Schrems has filed a lawsuit against the Irish Data Protection Agency after he has rejected his complaint about Facebook's practice of storing US data in the US.
He argued that the US law does not provide sufficient protection against the possible control of the information that Facebook transfers to US servers, and the court in Luxembourg has given it the right.
This is the Safe Harbor system that has allowed for more than a decade to exchange data between European and US companies. The ECJ has ruled that Safe Harbor does not provide sufficient protection to European citizens, despite the fact that the European Commission claims otherwise.
"This decision is a big blow to US global control that relies heavily on private partners," Schrems said, whose judicial battle the media called the battle between David and Goliath.
The decision sets out the fundamental questions about Safe Harbor, even if it is hardened by US and European authorities. Safe Harbor was founded by 2000. since the EC prohibited the transfer of data to non-European countries that did not respect strict protection criteria.
Industry groups have warned that the abolition of Safe Harboura will hit the European economy, as more than 4.000 European and international companies rely on that scheme.
"Today's decision is the basis for great uncertainty that needs to be solved immediately," Markus Beyrer, of BusinessEurope, warned.
Others welcome the decision and say that it is a victory for the protection of European data privacy rights.
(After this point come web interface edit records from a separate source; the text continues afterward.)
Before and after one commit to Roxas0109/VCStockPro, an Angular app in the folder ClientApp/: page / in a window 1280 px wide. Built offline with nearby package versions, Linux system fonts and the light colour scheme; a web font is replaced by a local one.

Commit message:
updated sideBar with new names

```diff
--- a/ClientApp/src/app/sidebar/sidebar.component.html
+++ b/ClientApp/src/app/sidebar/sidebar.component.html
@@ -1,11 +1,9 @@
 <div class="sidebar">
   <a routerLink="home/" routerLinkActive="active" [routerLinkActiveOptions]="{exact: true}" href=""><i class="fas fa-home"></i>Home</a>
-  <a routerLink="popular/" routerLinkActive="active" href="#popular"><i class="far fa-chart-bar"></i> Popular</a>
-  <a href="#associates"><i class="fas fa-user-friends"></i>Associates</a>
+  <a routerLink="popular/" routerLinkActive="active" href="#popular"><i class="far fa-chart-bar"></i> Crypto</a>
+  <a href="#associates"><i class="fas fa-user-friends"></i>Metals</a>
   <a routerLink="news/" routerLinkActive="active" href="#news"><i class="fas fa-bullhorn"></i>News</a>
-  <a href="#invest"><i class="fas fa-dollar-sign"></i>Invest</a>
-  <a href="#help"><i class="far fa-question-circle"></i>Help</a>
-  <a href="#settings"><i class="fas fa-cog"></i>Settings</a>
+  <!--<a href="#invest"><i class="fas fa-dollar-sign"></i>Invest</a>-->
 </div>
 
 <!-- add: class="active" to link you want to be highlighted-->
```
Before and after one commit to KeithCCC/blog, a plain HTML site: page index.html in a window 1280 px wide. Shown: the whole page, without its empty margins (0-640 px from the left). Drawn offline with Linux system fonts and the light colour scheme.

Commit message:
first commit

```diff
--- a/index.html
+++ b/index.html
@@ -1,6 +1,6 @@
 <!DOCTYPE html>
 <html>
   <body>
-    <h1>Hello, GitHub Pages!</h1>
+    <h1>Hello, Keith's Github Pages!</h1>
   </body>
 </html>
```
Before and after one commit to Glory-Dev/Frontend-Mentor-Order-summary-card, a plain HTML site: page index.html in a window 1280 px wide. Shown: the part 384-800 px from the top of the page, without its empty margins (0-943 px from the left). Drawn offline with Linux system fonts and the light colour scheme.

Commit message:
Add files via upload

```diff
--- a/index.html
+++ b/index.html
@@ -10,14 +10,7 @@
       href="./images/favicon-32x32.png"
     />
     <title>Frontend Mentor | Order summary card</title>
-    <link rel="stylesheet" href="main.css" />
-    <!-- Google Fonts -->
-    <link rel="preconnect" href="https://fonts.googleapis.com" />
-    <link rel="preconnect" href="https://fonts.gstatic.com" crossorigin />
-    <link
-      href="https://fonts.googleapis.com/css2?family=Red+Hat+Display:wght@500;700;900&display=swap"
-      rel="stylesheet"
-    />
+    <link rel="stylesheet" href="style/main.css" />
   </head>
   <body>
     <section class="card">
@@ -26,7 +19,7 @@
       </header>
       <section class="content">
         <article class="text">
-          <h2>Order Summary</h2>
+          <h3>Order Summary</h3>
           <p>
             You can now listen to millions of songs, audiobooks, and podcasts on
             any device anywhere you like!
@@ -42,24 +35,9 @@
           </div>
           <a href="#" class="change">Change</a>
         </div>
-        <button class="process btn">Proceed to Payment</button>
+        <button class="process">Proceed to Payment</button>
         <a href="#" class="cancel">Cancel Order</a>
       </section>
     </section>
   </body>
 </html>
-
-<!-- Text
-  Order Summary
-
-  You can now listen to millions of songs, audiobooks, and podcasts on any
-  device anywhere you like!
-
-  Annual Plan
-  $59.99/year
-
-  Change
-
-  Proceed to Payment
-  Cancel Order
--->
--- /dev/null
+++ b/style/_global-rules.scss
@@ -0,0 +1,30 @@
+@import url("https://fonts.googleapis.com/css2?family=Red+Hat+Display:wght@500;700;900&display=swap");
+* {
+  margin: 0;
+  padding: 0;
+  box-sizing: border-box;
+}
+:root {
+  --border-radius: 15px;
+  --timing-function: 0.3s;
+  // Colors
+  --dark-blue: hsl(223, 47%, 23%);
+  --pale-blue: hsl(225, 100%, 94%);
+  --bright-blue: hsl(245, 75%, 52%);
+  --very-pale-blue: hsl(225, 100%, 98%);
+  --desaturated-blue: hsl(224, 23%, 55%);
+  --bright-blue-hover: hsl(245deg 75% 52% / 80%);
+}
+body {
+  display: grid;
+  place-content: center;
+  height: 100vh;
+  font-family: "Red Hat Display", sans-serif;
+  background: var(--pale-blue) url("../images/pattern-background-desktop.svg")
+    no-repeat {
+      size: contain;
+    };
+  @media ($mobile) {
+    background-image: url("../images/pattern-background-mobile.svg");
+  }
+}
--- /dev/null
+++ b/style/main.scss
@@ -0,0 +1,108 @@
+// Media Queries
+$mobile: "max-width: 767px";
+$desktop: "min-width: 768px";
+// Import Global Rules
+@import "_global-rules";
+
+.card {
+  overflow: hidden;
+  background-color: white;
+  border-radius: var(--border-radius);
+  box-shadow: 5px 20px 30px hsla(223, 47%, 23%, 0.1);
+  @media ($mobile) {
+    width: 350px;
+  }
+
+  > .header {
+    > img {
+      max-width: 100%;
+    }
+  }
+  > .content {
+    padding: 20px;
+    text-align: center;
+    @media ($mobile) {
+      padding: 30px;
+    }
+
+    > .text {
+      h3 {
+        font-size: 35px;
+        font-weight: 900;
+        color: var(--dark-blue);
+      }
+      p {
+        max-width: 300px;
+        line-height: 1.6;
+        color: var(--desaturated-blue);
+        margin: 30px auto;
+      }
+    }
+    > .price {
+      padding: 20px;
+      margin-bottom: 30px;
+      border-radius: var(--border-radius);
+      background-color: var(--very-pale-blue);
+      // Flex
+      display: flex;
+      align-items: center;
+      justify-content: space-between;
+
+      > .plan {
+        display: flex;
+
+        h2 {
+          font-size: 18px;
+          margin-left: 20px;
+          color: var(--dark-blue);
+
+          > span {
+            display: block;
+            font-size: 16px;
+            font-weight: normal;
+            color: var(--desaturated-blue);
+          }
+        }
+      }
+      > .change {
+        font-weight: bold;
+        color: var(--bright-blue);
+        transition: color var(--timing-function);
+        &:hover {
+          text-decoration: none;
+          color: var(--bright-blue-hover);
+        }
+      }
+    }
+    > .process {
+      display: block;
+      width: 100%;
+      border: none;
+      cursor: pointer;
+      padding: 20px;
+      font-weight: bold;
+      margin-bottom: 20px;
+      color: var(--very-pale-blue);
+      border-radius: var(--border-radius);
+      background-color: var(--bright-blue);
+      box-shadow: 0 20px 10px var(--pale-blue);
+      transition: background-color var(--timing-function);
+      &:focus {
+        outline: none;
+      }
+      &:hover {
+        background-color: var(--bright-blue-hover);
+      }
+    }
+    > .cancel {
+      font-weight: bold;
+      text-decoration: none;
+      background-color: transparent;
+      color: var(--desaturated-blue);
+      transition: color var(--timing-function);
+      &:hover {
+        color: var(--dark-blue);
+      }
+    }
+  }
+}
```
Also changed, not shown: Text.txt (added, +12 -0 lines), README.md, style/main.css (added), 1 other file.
German Justice Minister Heiko Maas says the decision gives "a mandate to the European Commission to fight the international scene for our data protection standards". (Hina)